*EXERCISE AIM*
Lines with the string "TorrentProvider" are to be identified in the listing and copied.

========

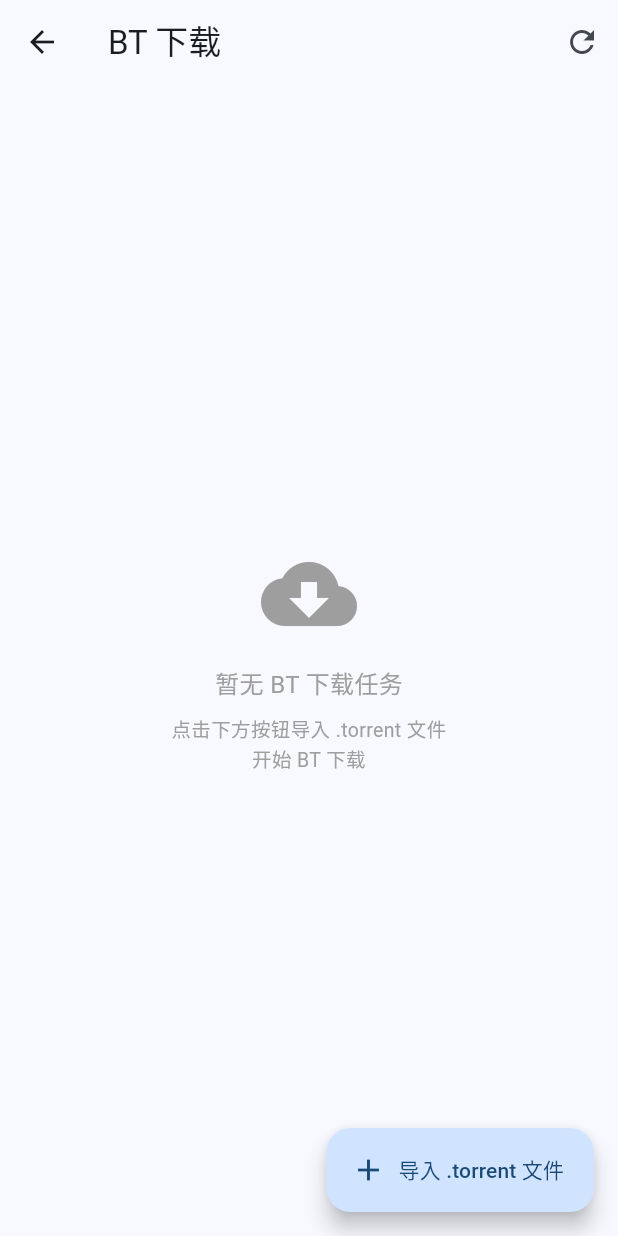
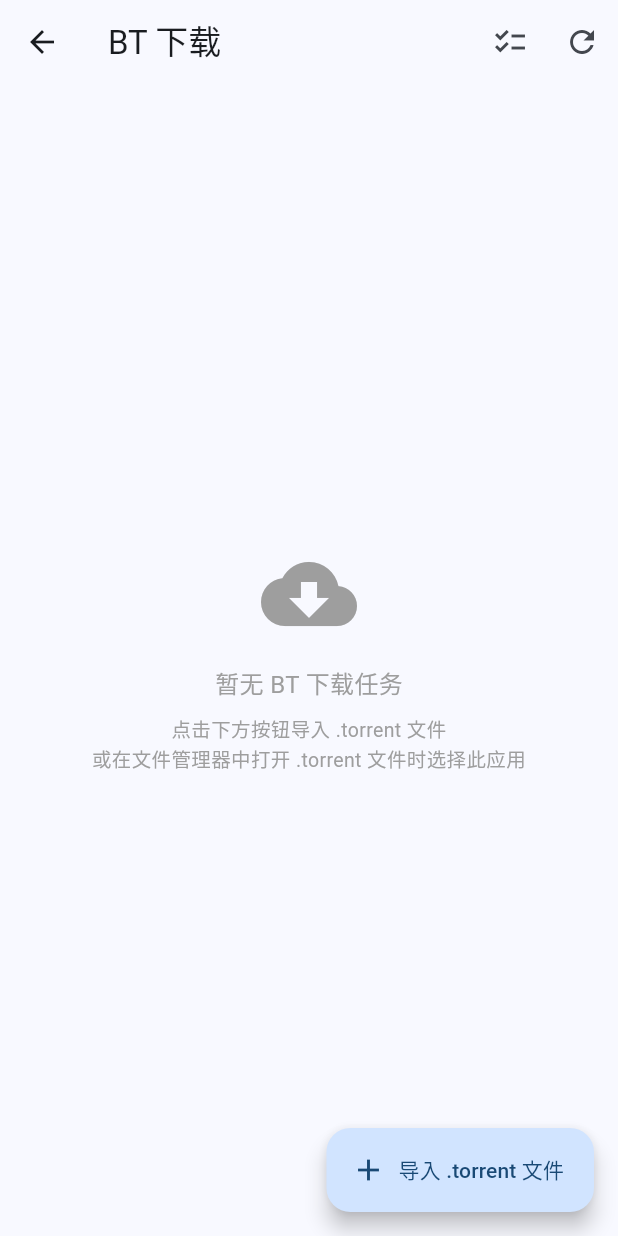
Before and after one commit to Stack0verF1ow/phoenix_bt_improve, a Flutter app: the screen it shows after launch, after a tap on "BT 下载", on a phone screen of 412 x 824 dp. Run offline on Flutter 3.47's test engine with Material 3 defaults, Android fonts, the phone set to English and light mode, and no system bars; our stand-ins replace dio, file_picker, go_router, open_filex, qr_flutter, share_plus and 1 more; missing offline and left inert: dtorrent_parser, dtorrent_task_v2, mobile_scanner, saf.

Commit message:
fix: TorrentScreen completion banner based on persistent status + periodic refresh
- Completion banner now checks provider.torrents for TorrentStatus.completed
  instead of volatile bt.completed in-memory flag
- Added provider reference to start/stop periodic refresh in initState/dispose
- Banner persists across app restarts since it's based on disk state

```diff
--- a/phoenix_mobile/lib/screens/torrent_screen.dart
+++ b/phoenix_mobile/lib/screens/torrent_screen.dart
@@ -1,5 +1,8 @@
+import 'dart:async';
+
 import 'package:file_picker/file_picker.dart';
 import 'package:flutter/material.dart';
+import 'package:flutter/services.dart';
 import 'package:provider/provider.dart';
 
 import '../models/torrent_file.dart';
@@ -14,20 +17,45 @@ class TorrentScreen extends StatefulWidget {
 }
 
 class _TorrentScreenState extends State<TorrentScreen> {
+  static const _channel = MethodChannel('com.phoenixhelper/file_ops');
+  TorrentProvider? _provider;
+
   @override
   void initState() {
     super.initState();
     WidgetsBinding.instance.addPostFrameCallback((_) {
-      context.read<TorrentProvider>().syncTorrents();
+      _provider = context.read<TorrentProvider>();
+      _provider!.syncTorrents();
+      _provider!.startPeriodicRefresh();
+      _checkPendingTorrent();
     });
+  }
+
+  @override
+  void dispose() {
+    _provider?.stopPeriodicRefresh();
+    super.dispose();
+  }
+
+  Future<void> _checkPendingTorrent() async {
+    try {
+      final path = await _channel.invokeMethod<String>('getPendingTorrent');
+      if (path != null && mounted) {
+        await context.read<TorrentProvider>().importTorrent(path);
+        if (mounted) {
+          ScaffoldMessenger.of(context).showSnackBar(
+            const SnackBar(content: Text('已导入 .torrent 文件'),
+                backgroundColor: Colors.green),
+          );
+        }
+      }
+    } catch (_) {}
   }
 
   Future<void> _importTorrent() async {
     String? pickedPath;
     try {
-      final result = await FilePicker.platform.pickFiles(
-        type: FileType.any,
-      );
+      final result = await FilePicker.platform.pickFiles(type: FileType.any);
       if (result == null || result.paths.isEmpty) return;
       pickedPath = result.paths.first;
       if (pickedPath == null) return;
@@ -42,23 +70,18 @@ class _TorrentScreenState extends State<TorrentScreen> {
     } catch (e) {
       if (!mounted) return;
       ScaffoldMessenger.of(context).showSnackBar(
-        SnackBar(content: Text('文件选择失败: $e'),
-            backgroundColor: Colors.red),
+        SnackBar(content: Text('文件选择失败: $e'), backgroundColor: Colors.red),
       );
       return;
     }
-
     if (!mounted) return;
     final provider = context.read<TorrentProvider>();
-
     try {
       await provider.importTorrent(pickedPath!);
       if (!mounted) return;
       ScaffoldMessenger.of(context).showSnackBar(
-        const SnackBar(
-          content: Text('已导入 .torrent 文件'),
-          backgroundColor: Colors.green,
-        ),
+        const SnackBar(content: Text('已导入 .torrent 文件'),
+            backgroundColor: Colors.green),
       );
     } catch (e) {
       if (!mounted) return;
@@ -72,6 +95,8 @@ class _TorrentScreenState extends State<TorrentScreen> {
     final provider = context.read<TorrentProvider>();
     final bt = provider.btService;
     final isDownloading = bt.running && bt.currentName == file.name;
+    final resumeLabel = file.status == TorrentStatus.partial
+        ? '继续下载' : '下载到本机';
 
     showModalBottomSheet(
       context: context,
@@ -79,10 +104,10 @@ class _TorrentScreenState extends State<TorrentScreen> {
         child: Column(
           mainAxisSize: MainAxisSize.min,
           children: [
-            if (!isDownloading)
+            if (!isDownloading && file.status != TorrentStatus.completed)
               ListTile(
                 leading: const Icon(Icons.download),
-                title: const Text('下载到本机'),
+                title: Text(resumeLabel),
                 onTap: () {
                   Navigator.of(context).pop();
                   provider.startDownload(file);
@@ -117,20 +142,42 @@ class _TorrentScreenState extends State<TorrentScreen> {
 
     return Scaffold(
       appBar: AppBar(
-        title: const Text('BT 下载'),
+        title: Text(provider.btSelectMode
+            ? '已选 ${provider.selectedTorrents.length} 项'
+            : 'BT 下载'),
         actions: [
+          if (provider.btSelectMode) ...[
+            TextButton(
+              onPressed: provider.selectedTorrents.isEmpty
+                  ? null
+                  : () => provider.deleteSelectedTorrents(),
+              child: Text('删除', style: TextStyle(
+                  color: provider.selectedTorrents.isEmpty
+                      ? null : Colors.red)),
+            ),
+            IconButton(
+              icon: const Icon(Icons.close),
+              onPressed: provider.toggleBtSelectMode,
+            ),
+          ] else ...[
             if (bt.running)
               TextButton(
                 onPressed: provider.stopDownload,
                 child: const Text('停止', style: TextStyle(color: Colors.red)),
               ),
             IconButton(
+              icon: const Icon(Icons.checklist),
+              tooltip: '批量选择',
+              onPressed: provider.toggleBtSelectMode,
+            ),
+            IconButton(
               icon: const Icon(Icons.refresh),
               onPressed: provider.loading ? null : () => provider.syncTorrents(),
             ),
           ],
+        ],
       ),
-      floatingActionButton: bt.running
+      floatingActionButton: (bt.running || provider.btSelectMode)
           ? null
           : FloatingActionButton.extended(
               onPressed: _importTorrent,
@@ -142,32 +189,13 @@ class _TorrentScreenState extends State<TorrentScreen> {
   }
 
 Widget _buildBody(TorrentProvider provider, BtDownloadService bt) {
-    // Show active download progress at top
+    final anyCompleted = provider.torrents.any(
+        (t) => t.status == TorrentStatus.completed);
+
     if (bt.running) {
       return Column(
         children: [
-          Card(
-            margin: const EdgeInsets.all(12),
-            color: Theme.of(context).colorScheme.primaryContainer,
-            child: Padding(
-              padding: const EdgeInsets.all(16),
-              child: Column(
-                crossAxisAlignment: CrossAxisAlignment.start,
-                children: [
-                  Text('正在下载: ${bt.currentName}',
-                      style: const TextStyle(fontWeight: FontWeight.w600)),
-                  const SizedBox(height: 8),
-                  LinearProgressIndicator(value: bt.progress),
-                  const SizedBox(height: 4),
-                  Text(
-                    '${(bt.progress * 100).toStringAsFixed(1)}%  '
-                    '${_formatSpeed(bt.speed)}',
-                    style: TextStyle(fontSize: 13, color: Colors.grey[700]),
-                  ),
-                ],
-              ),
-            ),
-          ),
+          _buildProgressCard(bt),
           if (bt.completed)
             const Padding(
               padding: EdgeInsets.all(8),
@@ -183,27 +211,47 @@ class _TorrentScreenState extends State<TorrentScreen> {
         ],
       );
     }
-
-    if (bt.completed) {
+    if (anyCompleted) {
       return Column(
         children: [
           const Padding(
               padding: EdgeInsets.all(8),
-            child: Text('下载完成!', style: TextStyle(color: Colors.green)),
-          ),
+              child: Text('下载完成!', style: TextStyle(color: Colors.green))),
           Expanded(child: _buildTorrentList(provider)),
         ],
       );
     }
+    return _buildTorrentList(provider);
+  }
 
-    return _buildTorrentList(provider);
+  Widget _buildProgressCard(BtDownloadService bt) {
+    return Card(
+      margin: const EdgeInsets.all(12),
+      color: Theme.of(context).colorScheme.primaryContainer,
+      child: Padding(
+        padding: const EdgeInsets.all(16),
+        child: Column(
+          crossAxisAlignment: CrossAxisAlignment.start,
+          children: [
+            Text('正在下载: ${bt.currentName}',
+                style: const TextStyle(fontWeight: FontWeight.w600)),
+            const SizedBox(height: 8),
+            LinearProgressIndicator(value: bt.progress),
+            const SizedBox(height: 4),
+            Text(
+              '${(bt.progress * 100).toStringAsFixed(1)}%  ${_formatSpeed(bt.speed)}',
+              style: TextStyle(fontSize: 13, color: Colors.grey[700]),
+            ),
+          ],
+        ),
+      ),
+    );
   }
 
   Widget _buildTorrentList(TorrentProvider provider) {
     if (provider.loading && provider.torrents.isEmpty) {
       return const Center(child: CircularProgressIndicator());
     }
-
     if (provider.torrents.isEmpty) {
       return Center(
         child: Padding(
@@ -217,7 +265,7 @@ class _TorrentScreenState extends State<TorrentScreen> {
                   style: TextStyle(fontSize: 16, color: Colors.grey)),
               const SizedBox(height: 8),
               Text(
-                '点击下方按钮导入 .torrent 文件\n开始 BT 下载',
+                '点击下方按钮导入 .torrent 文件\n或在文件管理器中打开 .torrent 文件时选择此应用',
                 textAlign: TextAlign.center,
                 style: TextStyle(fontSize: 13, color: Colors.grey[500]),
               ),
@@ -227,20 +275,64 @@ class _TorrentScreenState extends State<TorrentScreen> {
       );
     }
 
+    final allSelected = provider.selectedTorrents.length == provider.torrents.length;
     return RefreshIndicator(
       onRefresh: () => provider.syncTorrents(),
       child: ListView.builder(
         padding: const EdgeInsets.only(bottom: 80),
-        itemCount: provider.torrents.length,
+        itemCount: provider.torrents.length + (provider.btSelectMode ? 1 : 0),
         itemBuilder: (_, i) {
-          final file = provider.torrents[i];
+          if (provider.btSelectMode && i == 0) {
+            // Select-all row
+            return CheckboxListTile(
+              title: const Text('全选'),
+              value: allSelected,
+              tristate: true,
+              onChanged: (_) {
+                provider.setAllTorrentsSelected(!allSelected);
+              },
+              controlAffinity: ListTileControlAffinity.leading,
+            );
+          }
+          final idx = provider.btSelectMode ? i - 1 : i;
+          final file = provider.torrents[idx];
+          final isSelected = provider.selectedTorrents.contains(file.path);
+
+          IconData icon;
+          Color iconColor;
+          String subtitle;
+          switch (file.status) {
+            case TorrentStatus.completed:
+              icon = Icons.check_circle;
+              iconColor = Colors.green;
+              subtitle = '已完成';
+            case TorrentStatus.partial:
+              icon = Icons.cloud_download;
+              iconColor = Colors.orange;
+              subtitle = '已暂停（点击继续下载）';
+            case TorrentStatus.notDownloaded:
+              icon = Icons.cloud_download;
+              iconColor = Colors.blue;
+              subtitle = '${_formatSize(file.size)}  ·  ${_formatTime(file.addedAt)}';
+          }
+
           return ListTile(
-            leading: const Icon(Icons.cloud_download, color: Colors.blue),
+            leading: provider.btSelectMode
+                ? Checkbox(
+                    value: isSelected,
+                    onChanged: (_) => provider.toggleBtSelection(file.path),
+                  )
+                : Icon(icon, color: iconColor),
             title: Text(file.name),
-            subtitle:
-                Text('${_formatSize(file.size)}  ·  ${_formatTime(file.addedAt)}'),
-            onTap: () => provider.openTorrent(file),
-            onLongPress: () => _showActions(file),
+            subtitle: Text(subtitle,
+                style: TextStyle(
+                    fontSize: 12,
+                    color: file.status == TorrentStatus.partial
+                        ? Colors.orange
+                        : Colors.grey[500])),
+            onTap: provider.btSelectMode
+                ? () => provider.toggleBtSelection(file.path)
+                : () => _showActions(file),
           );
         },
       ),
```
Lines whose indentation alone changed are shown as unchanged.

========

*SOLUTION TO THIS TASK*
+  TorrentProvider? _provider;
-      context.read<TorrentProvider>().syncTorrents();
+      _provider = context.read<TorrentProvider>();
+        await context.read<TorrentProvider>().importTorrent(path);
     final provider = context.read<TorrentProvider>();
     final provider = context.read<TorrentProvider>();
 Widget _buildBody(TorrentProvider provider, BtDownloadService bt) {
   Widget _buildTorrentList(TorrentProvider provider) {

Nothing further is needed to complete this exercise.